I don’t really remember my first migraine. I wasn’t formally diagnosed until college, but my mum suffered from them, and she recognized my symptoms. Migraines were very sporadic for me through childhood, and never bad enough that my mum sought out any treatment. I think her own frustrating experiences with doctors made her very skeptical that they would even hear her out, much less be able to help me.

I do remember getting a bad one at Six Flags when I was there with Girl Scouts when I was probably in 5th or 6th grade. I’d ridden some rough rides, been out in the heat and the sun for hours, hadn’t eaten much, and was probably dehydrated. Perfect storm for a migraine. I remember seeing the glitter, feeling lightheaded, and sitting on a curb with my head between my knees for a long time. I think after that I insisted on having some “real food” – a burger or something. And I’m betting the rest of the day was shot for me.

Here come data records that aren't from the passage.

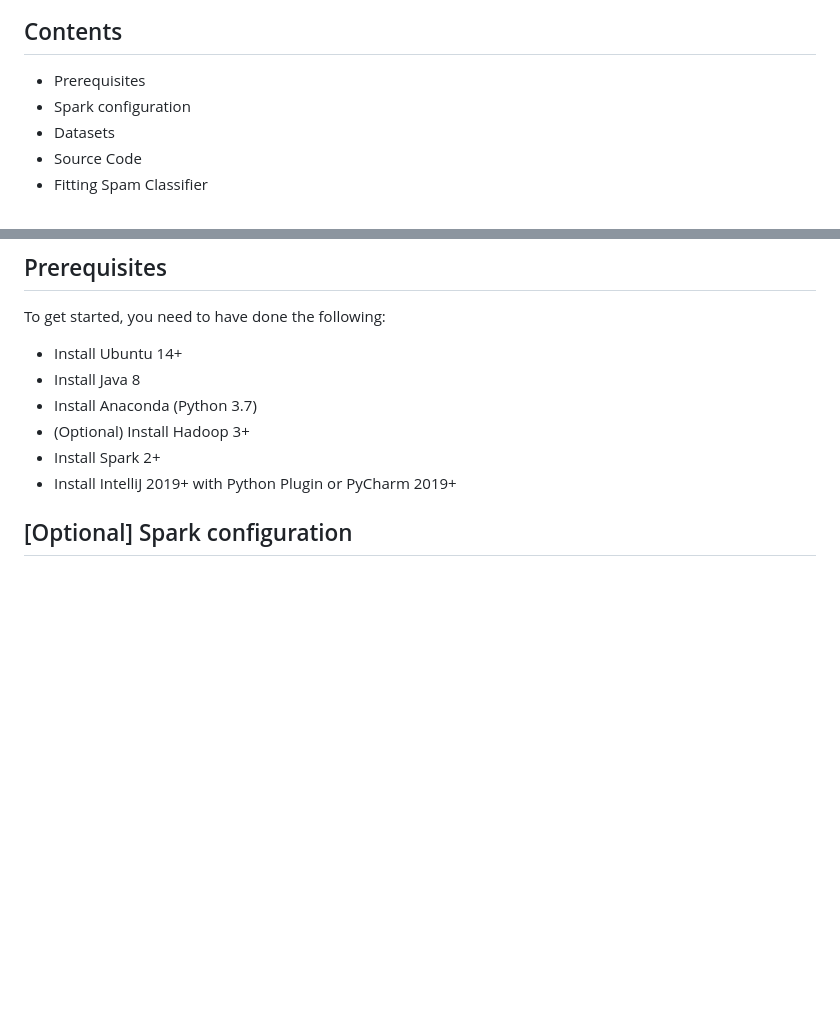
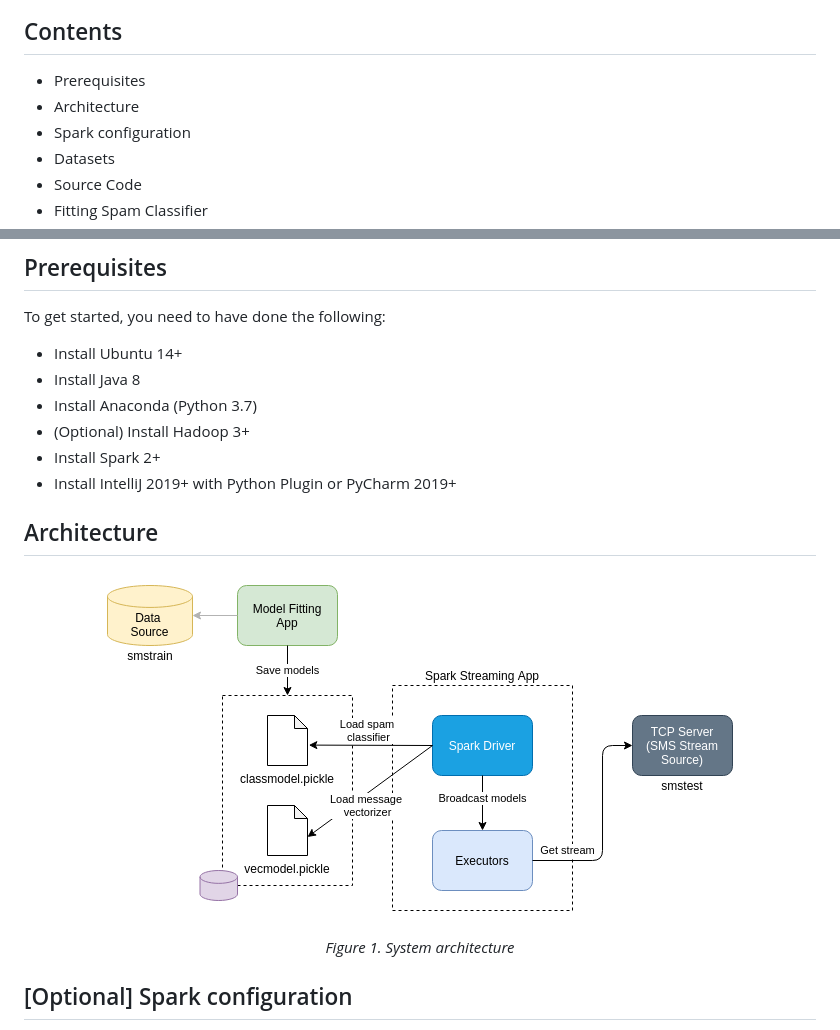
Before and after one commit to BigDataProcSystems/Practice, a Markdown page: docs/spark_streaming_classifier.md, 2 parts joined by grey strips. Drawn GitHub-style; pictures changed too: docs/img/spark_streaming_classifier.png (added); blank space fills up the shorter version.

Commit message:
add architecture chapter to streaming spam

```diff
--- a/docs/spark_streaming_classifier.md
+++ b/docs/spark_streaming_classifier.md
@@ -5,6 +5,7 @@ Sergei Yu. Papulin (papulin.study@yandex.ru)
 ## Contents
 
 - Prerequisites
+- Architecture
 - Spark configuration
 - Datasets
 - Source Code
@@ -25,6 +26,16 @@ To get started, you need to have done the following:
 - Install Spark 2+
 - Install IntelliJ 2019+ with Python Plugin or PyCharm 2019+
 
+
+## Architecture
+
+<center>
+
+![Service Architecture Diagram](img/spark_streaming_classifier.png "Service Architecture")
+
+<i>Figure 1. System architecture</i>
+
+</center>
 
 ## [Optional] Spark configuration
 
```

Another early one I remember was at youth camp between 8th and 9th grades. I was playing board games in the basement of the lodge with some friends, when my head started screaming. I told my friends there was a storm coming and I was going to go take a nap for the duration. Unfortunately, the tornado siren went off just minutes later and we were all confined to the basement anyway. My friends were all impressed with my gift of “weather prophecy”. I was just miserable.

In high school, I started self-medicating with Mountain Dew to get through tough migraine days at school. The school nurse had to call a parent for permission to even give Tylenol, and we weren’t allowed to carry any ourselves, so I just took to slamming a soda and slouching down in my desk hoping that everyone would leave me alone. Teachers probably wondered what was wrong with me, but no one ever asked. I think my friends were aware that I got bad headaches, and that I had to eat frequently to keep my blood sugar from dropping. I remember riding the bus with a bad migraine, tears running down my face as we bounced and jolted down the road. I’d just lay in the seat with my hoodie over my head, praying it would stop soon or the bus would go off a bridge.

National Migraine Awareness Month is initiated by the National Headache Foundation. The Blogger’s Challenge is initiated by www.FightingHeadacheDisorders.com